It’s early December and my mind is bursting with inspiration, gratitude, and hope. I’ve just emerged from a month-long energy slump and am chomping at the bit to play catch-up. The final month of the year, at least in recent years, has been fraught with tension. Seven years ago this month, my cousin passed away; last year, my boyfriend spent the weeks leading up to Christmas quarantined and alone, suffering a severe case of Covid. Contrariwise, December is a month for family, festivities, and setting goals for the coming year. It’s a time of great joy, stained with little drips of sadness-tinged anxiety. The playful innocence of childhood Christmases has long since passed, and yet I’m still here holding tight to my dreams for the future.
Motivational speaker Les Brown said, “Live full, die empty.” I have been asking myself: What do I want for my future self? What do I want more of in my life? What do I want to let go of? If I develop a handful of new skills each year, who will I be 5, 10, or 50 years from now?
Sometimes the tensions between hope and failure get me down. But Jim Rohn once said, “Don’t wish it was easier, wish you were better.” The seven years have been tremendously challenging for me. Three months after my cousin passed away, I developed a severe repository infection, which triggered a cascade of autoimmune conditions. I was living, unknowingly, in a mold-ridden home which triggered a secondary set of inflammatory symptoms. Frankly, it’s been hell. But, and this is a big but, I’ve grown through it.
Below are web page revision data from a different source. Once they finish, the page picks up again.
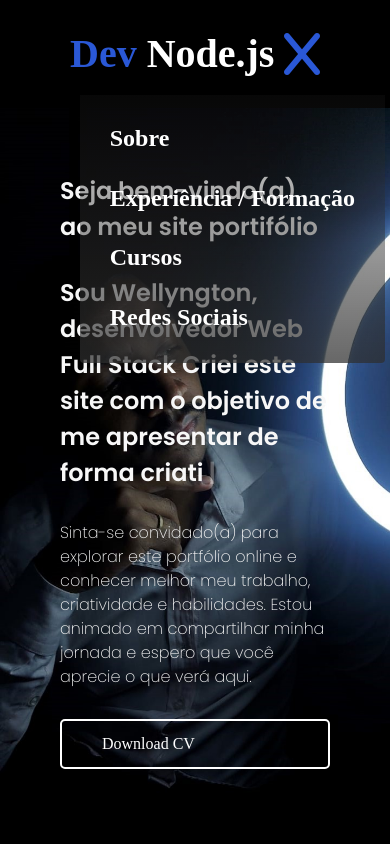
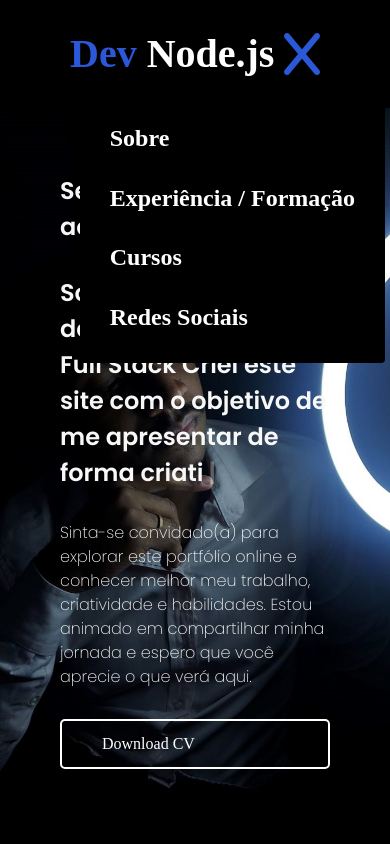
Before and after one commit to Wellyngton-Nascimento-Santos/site-portifolio, a website: page index.html in a window 390 px wide. Both pictures are taken after a click on the icon 299 px from the left and 54 px from the top of the page. Shown: the top 844 px of the page. Drawn offline with Linux system fonts and the light colour scheme.

```diff
--- a/style.css
+++ b/style.css
@@ -333,7 +333,7 @@
     }
 
     header .navegacao-primaria.ativado {
-        background: linear-gradient(rgba(43, 42, 42, 0.176), rgba(46, 46, 46, 0.724));
+        background: black; /** linear-gradient(rgba(43, 42, 42, 0.176), rgba(46, 46, 46, 0.724))**/
         position: absolute;
         display: grid;
         top: 80px;
```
The adversity of disease and the continual seeking of relief forced me to take better care of myself. At age 24 I was forcibly converted from a person that worked 60+ hours a week; cooked two healthy meals a day; rotated through yoga, weight-lifting, and high-intensity cardio; saw friends and family on a weekly basis; volunteered at several venues; and maintained several hobbies. I was a high achiever with no brakes. And I paid dearly for that.
Through the fog of extreme fatigue, I learned the importance of sleep. Through the acidic burn of exercise, I learned to be gentler with myself. The results of allergy testing showed me what I should be eating (i.e., not my staple eggs, almonds, and avocados). The lack of cognitive energy remove my ability to care about the non-essential (i.e., what other people think). With everything I lost–relationships with friends and family, opportunities for career advancement, fitness, motivation, and so much time–I believe still came out ahead.
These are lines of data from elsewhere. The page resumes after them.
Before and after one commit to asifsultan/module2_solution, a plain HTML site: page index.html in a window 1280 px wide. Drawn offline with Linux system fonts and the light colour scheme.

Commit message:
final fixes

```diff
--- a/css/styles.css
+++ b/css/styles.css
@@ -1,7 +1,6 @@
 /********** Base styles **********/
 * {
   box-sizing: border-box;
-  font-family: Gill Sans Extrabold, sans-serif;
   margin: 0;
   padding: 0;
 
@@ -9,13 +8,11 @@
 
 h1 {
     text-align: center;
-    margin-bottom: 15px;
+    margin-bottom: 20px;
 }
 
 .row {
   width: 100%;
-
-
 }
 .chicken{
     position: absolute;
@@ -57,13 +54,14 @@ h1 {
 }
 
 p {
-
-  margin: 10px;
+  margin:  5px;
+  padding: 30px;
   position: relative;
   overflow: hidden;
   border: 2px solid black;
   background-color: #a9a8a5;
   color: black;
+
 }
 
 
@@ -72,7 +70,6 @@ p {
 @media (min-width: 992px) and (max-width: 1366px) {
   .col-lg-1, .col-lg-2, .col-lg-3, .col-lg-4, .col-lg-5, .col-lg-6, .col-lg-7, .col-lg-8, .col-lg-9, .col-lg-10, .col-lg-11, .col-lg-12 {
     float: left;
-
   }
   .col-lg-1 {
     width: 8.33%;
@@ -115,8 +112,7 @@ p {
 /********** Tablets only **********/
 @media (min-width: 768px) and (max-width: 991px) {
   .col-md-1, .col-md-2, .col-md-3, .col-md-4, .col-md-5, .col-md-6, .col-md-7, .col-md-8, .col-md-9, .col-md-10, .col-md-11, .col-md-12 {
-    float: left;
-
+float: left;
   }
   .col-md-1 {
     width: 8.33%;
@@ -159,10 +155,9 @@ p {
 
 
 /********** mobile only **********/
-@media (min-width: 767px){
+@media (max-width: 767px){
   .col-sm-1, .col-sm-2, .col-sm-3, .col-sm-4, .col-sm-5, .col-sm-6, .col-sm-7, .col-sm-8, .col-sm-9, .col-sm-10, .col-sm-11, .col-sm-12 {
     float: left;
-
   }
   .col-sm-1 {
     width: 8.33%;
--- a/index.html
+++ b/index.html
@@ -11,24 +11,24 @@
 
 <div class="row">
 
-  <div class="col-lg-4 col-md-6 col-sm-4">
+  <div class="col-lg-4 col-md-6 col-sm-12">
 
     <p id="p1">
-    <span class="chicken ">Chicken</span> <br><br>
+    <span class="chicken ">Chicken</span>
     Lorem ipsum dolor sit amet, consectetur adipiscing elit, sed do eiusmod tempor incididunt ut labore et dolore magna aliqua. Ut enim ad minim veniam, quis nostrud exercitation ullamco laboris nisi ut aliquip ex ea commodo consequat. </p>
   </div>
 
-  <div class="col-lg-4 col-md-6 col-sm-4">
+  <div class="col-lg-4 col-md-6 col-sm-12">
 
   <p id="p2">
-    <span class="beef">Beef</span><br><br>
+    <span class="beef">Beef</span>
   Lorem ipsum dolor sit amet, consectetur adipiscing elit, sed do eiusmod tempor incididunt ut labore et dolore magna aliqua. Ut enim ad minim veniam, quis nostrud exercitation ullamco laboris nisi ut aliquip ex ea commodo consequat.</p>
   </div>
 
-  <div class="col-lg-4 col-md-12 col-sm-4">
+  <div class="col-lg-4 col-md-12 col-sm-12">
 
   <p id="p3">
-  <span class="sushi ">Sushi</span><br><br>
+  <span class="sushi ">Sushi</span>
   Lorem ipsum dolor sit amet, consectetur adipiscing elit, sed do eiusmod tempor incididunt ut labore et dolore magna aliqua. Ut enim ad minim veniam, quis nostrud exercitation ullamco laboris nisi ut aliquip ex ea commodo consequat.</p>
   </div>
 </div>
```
I discovered my personal power. I control the people I allow into my life. I control the food I put into my body, and have the knowledge to carefully curate it to my needs. I control my environment, and the content I consume. I have the opportunity to try new things, and the wherewithal to fail over and over again until I get it right. I’m not afraid of setbacks, because I lost nearly a decade of my life to disease and I’m smiling. If things don’t go according to plan, I have complete confidence that, with intention and small efforts, I can overcome and achieve anything.
I suppose my point is this: life is filled with peaks and valleys, sometimes simultaneously, but no matter where you are on the journey, hold on to hope. The challenges, however insurmountable they may appear, are an opportunity to expand your mind and skill set to achieve something great. The accomplishments, on the other hand, are a chance to practice gratitude and to celebrate how far you’ve come.